__DIRECTIONS__
Your task is to show every line in the listing below that includes "frac".
Start of DATA TO EXAMINE
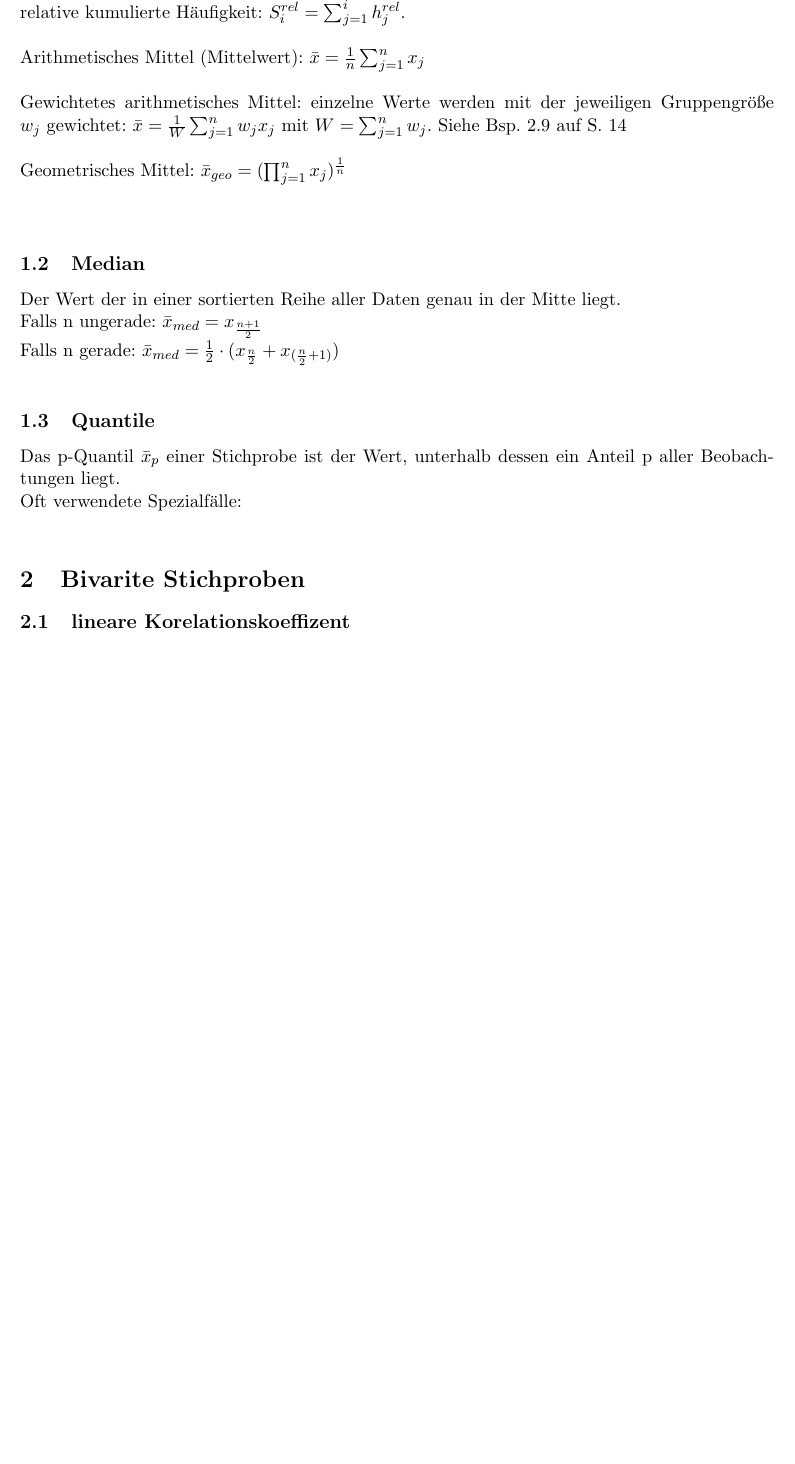
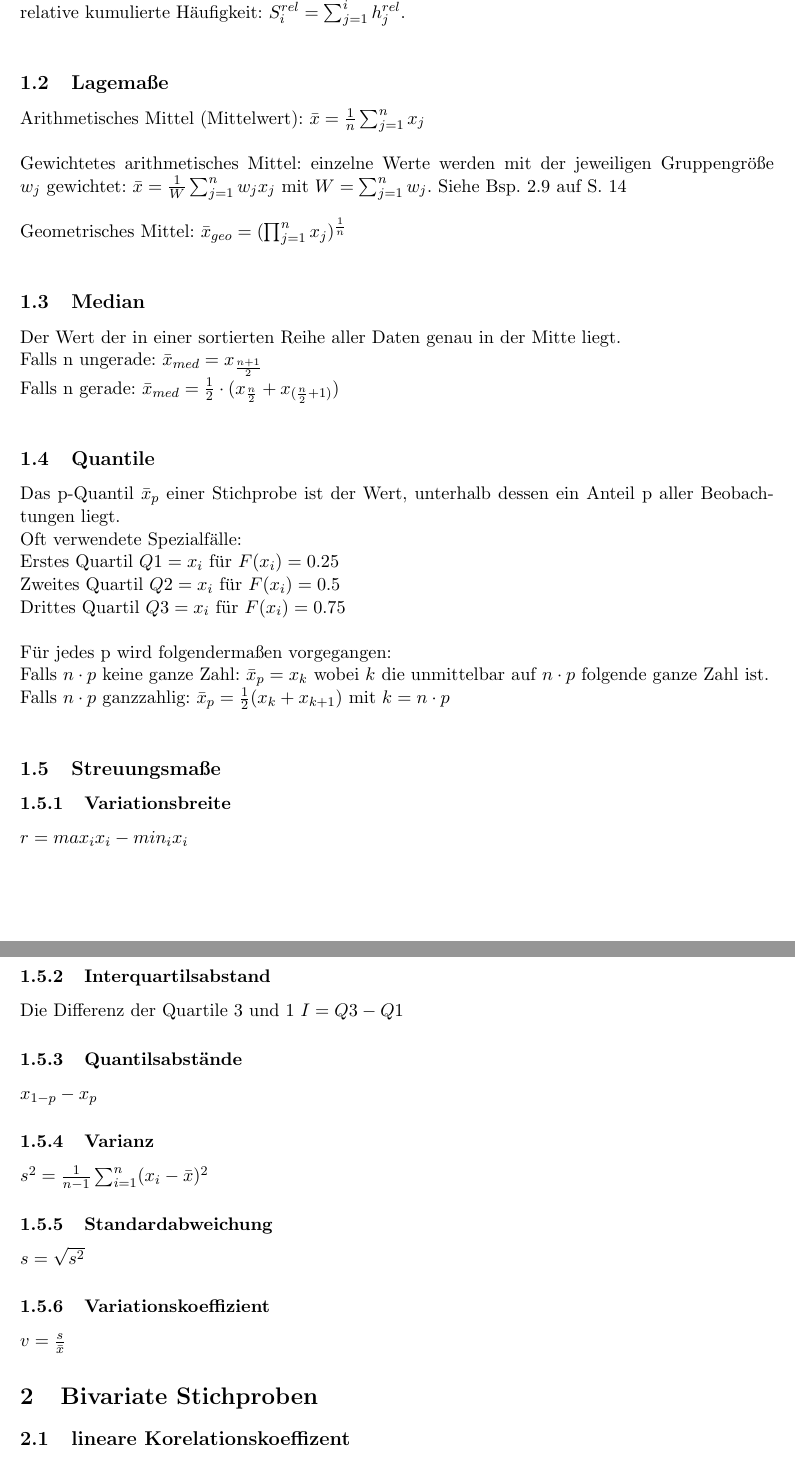
Before and after one commit to tobibechtold/statistik-zusammenfassung, a LaTeX document (document.tex): part of page 3 of 5 before the commit and two parts of pages 3 and 4 of 6 after it, the two joined at a grey line, cut so that both start at the same text, the shorter picture padded with empty space. Compiled offline with pdfLaTeX.

Commit message:
Streuungsmaße implementiert

```diff
--- a/document.tex
+++ b/document.tex
@@ -31,7 +31,7 @@ Merkmalen an, also $h_1^{rel} = \frac{1}{4} = 0,25, h_2^{rel} = \frac{2}{4} =
 Kumulierte Häufigkeit (Summe aller absoluten Häufigkeiten):
 $S_i=\sum\nolimits_{j=1}^{i} h_j$.\\
 relative kumulierte Häufigkeit: $S_i^{rel}=\sum\nolimits_{j=1}^{i} h_j^{rel}$.\\
-\newline
+\subsection{Lagemaße}
 Arithmetisches Mittel (Mittelwert): $\bar{x} = \frac{1}{n}
 \sum\nolimits_{j=1}^{n} x_j$\\
 \newline
@@ -41,7 +41,6 @@ x_j$ mit $W=\sum\nolimits_{j=1}^{n} w_j$. Siehe Bsp. 2.9 auf S. 14 \\
 \newline
 Geometrisches Mittel:
 $\bar{x}_{geo}=(\prod\nolimits_{j=1}^{n}x_j)^{\frac{1}{n}}$\\
-\newline
 \subsection{Median} Der Wert der in einer sortierten Reihe aller Daten genau in
 der Mitte liegt. \\
 Falls n ungerade: $\bar{x}_{med} = x_{\frac{n+1}{2}}$ \\
@@ -51,8 +50,29 @@ x_{(\frac{n}{2} + 1)})$ \\
 Das p-Quantil $\bar{x}_p$ einer Stichprobe ist der Wert, unterhalb dessen ein
 Anteil p aller Beobachtungen liegt. \\
 Oft verwendete Spezialfälle: \\
-
-\section{Bivarite Stichproben}
+Erstes Quartil $Q1 = x_i$ für $F(x_i) = 0.25$ \\
+Zweites Quartil $Q2 = x_i$ für $F(x_i) = 0.5$ \\
+Drittes Quartil $Q3 = x_i$ für $F(x_i) = 0.75$ \\
+\newline
+Für jedes p wird folgendermaßen vorgegangen: \\
+Falls $n\cdot p$ keine ganze Zahl: $\bar{x}_p = x_k$ wobei $k$ die
+unmittelbar auf $n\cdot p$ folgende ganze Zahl ist. \\
+Falls $n\cdot p$ ganzzahlig: $\bar{x}_p = \frac{1}{2}(x_k+x_{k+1})$ mit $k =
+n\cdot p$ \\
+\subsection{Streuungsmaße}
+\subsubsection{Variationsbreite}
+$r=max_ix_i - min_ix_i$
+\subsubsection{Interquartilsabstand}
+Die Differenz der Quartile 3 und 1 $I = Q3-Q1$
+\subsubsection{Quantilsabstände}
+$x_{1-p}-x_p$
+\subsubsection{Varianz}
+$s^2 = \frac{1}{n-1} \sum\nolimits_{i=1}^{n}(x_i-\bar{x})^2$
+\subsubsection{Standardabweichung}
+$s=\sqrt{s^2}$
+\subsubsection{Variationskoeffizient}
+$v=\frac{s}{\bar{x}}$
+\section{Bivariate Stichproben}
 \subsection{lineare Korelationskoeffizent}
 \subsection{Spearmensche Korelationskoeffizent}
 \section{Bedingte Warscheinlichkeit}
```
Also changed, not shown: 3 other files.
End of DATA TO EXAMINE
__EXPECTED ANSWER__
@@ -31,7 +31,7 @@ Merkmalen an, also $h_1^{rel} = \frac{1}{4} = 0,25, h_2^{rel} = \frac{2}{4} =
 Arithmetisches Mittel (Mittelwert): $\bar{x} = \frac{1}{n}
 $\bar{x}_{geo}=(\prod\nolimits_{j=1}^{n}x_j)^{\frac{1}{n}}$\\
 Falls n ungerade: $\bar{x}_{med} = x_{\frac{n+1}{2}}$ \\
@@ -51,8 +50,29 @@ x_{(\frac{n}{2} + 1)})$ \\
+Falls $n\cdot p$ ganzzahlig: $\bar{x}_p = \frac{1}{2}(x_k+x_{k+1})$ mit $k =
+$s^2 = \frac{1}{n-1} \sum\nolimits_{i=1}^{n}(x_i-\bar{x})^2$
+$v=\frac{s}{\bar{x}}$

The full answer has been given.